pets@dailysparkstribune.com

Ferrets are rapidly becoming the third most popular domesticated pet in America, after dogs and cats.

They are more independent than dogs, and remain playful their entire lives, unlike cats. The small size of a ferret paired with the fact that they are generally caged when owners aren’t home make them an ideal pet for many people’s lifestyles.

Lisa Watson, founder of Wind & Willow Ferret Rescue in Fallon, compared ferrets to toddlers in their terrible 2s.

“Ferrets are potential 2-year-olds and they never grow out of it,” Watson said. “They are the toddlers who when you say ‘no’ they look at you and do it anyways.”

While many people choose to keep their ferrets in a cage, Watson recommends giving each ferret two hours out of the cage each day.

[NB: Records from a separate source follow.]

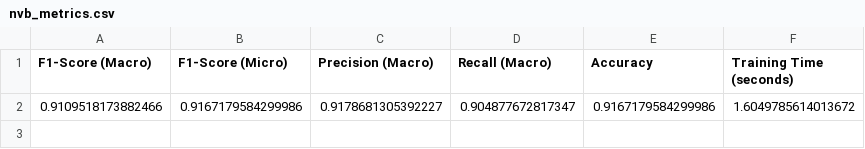
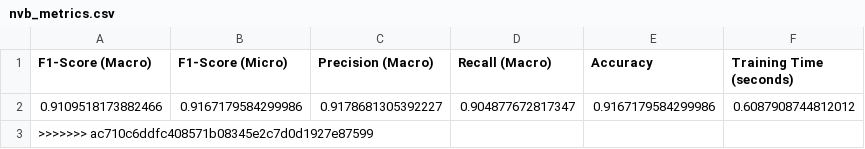
Before and after one commit to DLoc03/Nhom5_NewsClassifier, a CSV file: models/NaiveBayes/nvb_metrics.csv, drawn as a sheet.

```diff
--- a/models/NaiveBayes/nvb_metrics.csv
+++ b/models/NaiveBayes/nvb_metrics.csv
@@ -1,2 +1,3 @@
 F1-Score (Macro),F1-Score (Micro),Precision (Macro),Recall (Macro),Accuracy,Training Time (seconds)
-0.9109518173882466,0.9167179584299986,0.9178681305392227,0.904877672817347,0.9167179584299986,1.6049785614013672
+0.9109518173882466,0.9167179584299986,0.9178681305392227,0.904877672817347,0.9167179584299986,0.6087908744812012
+>>>>>>> ac710c6ddfc408571b08345e2c7d0d1927e87599
```
Also changed, not shown: 9 other files.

“You don’t have to always be with them, but they do need to be supervised,” she said. “They are easily bored and need entertainment, so let them out so they can play and interact with you. They love to socialize.”

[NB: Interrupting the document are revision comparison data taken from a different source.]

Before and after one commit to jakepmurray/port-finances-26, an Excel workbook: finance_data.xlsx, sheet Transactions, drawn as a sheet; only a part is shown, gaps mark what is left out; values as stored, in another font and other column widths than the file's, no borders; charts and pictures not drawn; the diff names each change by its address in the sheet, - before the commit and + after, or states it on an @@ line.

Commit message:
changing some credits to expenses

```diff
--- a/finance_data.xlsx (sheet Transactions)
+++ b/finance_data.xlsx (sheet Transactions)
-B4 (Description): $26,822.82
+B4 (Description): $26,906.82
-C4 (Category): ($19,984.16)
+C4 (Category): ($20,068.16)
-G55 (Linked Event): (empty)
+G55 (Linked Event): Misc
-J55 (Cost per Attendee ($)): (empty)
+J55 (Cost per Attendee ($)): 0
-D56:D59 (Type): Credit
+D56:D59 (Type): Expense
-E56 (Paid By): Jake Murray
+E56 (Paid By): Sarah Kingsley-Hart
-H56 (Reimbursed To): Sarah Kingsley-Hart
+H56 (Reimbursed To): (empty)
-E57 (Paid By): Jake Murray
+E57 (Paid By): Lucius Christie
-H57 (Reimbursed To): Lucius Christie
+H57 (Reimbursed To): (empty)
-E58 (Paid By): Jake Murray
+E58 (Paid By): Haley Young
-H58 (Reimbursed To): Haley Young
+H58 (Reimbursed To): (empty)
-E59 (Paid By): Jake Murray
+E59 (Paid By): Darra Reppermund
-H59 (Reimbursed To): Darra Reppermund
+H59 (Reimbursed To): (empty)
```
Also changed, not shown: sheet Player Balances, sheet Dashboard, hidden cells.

Ferrets also can free roam in a household, but for their safety it is best to keep them in their cage because they are curious animals.

“Say there is a fire, and if you can run to the cage and grab the ferret on the way out of the door, it is more logical,” Watson said. “If you’re hunting around for the ferret because he found a nice place to sleep, you both won’t survive.”

According to Katie Weldon, DVM, of Mount Rose Animal Hospital in Reno, it is important for any area in which a ferret roams to be ferret-proofed.

“By ferret-proof, I mean no rubber because ferrets love to chew on foam, rubber and all sorts of strange little things they will swallow,” Weldon said. “They shouldn’t have access to electrical chords or small bits of things they can get in their mouth.”

Ferrets have a very high metabolism and should be free fed with no set meal time, and they should eat every two to four hours.

“Ferret foods are the best foods for them, so if you go to the pet store you can get Marshalls or Shepherds and Green, which are good brands,” Weldon said. “You don’t want to feed them cat food or dog food because they require high levels of protein and fat in their diets.”

Watson added that quality ferret food is best because ferrets are less likely to get hungry and, with cheap food, a ferret tends to empty its bowl faster because it is not receiving as much food.

According to the official website of the American Ferret Association, www.ferret.org, there are three main diseases to which ferrets are prone.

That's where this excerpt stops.